Reclaim the Power’s upcoming camp - Power Beyond Borders - manifests an ambitious, dual resistance to the UK’s broken energy policy and brutal border controls.
The camp will amplify the demands set out by World Without Borders, which include an end to detention, an end to deportation and an end to destitution. In the same deep breath, the camp will demand a halt to the conversion and expansion of Drax power station, a move that would lock Britain into fossil fuel dependency for years to come.
Campaigners fighting for migrant rights and climate justice will unite at Power Beyond Borders for a weekend of workshops, skill-shares and conversations, then undertake direct actions and demonstrations together in the following days.
The stakes are high. Philip Alston, UN special rapporteur on extreme poverty and human rights, recently warned that we risk full scale ‘climate apartheid’. This language is stark: the impacts of collapse will not be generalised, but will fall heavily on the shoulders of people of colour and the poor. The climate crisis is a racist crisis.
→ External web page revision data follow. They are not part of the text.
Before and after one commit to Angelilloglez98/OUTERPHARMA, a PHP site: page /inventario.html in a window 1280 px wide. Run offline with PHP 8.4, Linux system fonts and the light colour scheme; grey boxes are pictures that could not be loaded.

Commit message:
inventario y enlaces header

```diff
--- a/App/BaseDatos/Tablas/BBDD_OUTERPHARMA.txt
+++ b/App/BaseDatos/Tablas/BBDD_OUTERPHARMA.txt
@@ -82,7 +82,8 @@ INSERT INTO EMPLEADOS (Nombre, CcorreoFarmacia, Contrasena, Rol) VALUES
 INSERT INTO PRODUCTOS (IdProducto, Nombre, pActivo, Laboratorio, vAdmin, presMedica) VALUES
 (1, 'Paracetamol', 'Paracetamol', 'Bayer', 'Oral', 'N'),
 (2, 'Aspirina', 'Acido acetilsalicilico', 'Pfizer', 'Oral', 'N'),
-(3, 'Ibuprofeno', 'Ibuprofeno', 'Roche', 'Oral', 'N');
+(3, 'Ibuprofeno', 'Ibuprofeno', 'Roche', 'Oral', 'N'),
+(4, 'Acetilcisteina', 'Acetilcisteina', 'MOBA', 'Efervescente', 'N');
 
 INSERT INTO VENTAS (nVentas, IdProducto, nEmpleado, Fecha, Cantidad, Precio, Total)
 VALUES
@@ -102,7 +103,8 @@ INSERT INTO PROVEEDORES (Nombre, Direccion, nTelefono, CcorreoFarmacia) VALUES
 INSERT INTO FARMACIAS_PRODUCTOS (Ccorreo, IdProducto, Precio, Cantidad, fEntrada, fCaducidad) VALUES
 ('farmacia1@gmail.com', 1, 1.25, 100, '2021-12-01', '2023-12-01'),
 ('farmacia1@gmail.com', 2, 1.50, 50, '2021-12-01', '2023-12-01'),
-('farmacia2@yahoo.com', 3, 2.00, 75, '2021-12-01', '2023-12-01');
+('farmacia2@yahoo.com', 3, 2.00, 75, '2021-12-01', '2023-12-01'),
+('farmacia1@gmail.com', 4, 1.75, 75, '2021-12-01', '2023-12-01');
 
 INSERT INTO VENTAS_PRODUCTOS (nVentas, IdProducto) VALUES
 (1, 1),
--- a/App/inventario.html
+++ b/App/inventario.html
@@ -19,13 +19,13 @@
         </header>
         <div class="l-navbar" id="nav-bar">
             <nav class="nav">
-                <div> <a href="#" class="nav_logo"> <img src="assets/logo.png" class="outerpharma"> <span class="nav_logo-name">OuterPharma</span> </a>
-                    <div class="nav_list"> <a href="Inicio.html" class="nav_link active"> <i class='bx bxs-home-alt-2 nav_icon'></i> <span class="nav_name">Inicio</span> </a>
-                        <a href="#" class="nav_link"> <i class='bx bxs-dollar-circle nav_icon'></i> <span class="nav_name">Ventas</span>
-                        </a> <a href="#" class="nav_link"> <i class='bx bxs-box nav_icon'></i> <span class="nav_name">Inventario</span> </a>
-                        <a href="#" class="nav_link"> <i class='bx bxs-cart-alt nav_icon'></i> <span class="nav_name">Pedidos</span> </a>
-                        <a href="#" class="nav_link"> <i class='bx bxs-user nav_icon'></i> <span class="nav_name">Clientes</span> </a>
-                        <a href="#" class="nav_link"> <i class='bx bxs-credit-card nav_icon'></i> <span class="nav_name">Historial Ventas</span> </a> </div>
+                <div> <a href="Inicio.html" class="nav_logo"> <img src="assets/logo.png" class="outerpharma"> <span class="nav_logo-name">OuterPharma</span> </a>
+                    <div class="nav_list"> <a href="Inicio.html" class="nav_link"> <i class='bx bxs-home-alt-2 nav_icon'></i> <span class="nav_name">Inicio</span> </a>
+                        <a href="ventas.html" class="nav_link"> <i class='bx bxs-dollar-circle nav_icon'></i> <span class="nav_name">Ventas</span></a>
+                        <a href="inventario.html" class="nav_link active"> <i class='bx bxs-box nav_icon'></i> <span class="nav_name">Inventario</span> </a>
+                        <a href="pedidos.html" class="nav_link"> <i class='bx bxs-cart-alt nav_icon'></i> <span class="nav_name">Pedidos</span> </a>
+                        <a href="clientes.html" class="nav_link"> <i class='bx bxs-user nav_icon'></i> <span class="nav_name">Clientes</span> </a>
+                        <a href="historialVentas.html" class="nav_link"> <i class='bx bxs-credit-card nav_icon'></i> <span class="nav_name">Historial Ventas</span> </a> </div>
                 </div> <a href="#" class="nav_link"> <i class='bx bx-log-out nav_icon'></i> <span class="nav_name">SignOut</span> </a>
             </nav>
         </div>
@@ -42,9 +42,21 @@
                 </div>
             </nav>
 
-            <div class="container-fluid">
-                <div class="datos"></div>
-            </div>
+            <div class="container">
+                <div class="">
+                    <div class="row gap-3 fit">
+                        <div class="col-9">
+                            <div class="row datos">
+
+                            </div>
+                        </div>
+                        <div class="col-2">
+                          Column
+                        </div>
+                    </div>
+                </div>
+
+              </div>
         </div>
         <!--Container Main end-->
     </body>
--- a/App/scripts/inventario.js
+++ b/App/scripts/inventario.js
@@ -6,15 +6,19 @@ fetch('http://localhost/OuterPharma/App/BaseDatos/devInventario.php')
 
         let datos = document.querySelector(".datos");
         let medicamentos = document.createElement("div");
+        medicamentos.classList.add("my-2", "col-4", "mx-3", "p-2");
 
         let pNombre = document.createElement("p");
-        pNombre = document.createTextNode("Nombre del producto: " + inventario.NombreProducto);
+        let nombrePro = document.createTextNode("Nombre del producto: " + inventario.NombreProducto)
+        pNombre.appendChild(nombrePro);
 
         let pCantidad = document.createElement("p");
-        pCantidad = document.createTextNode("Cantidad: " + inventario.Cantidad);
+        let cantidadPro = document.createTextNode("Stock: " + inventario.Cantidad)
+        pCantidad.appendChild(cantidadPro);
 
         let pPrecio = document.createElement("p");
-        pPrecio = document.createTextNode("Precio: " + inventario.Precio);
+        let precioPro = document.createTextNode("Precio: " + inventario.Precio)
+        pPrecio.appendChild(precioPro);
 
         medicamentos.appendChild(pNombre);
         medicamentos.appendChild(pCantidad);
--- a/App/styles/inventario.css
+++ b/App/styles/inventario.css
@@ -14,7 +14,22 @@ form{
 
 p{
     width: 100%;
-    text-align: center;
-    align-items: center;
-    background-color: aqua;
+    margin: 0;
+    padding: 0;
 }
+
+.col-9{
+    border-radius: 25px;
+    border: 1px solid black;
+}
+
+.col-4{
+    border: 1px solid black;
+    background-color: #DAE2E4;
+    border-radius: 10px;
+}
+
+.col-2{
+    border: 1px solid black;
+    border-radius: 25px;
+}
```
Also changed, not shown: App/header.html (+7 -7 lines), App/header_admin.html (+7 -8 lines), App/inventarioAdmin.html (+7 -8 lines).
Before we can begin to fight this, activists must understand what’s at stake for each of us in the spaces we occupy; what our spaces make possible and what they shut down. We must pay careful attention to how we relate to one another.
Social movements must be accessible and accountable to communities that are excluded from and oppressed by centres of power. In the aftermath of the End Deportations action by the Stansted 15, Ewa Jasiewicz wrote: “When you walk into a courtroom, onto a rooftop, onto a motorway, how you look and how you talk can save your life … When you look around the camp or the room or the social and you see a privileged sameness, then the collective liberation, if not the camaraderie, that I think we’re aiming for still feels far out of reach.”
The word ‘solidarity’ is derived from the French word ‘solidaire’, meaning ‘interdependent, complete, entire.’ Genuine, radical solidarity brings as much as possible within reach for as many people as possible. It recognises that we each have something bound up in one another’s liberation.
We need to focus on the intersections between struggles, but we also need to move beyond those intersections. Writing about the language used by activists to talk about the Dakota Access Pipeline, the queer indigenous organiser Kelly Hayes argued that “intersectionality does not mean focussing exclusively on the intersections of our respective work. It sometimes means taking a journey well outside the bounds of those intersections.” We each arrive at an intersection from a distinct place; each place deserves safety in its own right.
Respecting this means fighting alongside those who are oppressed on their terms. This is about climate change and racism as much as it is about climate change as racism.
Reclaim the Power has always worked in solidarity with frontline communities, in the UK and beyond, and has long been committed to social and economic justice - tackling fuel poverty and dirty trade deals. But working in solidarity with migrant justice groups has meant really interrogating the network’s decision making processes, programming conventions, key messaging, and logistics.
As campaigners look outwards at unequal distributions of power and disparate impacts, we must also look inwards at our own spaces, privileges and processes.
The organisers of Power Beyond Borders have compiled an introductory reading list of articles on anti-oppression and eliminating racism. They have also produced an Action Consensus. This is a list of principles that participants in the camp agree to follow: “We intend our actions to be in solidarity with frontline communities affected by both new gas infrastructure and the Hostile Environment, and will respect expertise provided by lived experience”.
The Action Consensus emphasises non-violence and focuses on the reality that there is something different and more dangerous at stake for activists of colour and activists with a precarious immigration status.
Ensuring the safety of all activists explicitly rules out seemingly casual interactions with the police, for example. Policing has a long history of physical violence, deception, sexual exploitation and institutional racism. Increasingly, these functions are being imposed on other public servants: teachers, doctors and social workers are being called upon to work as covert border guards. Resistance to this coercive power has to be absolute.
The camp programme includes Know Your Rights and Anti-Racist trainings and a panel discussion on what effective solidarity looks like. There will be workshops from End Deportations, the Anti-Raids Network, Help Refugees, All African Women’s Group, Unis Resist Border Controls and many more.
Reclaim the Power hope that this will be the next step in building meaningful solidarity between movements. But it can’t end here, climate campaigners need to skill up, clue up and contribute to frontline activism in their communities.
Come along to Power Beyond Borders to find out how.
Marianne Brooker is The Ecologist’s content editor. She’ll be camping at Power Beyond Borders and hopes you’ll join her. The camp will run from 26-31 July at a secret location within an hour of London. Find out more here. Camp updates – including coaches to the camp are here. To support the camp, donate here.
Image: Reclaim the Power, Flickr.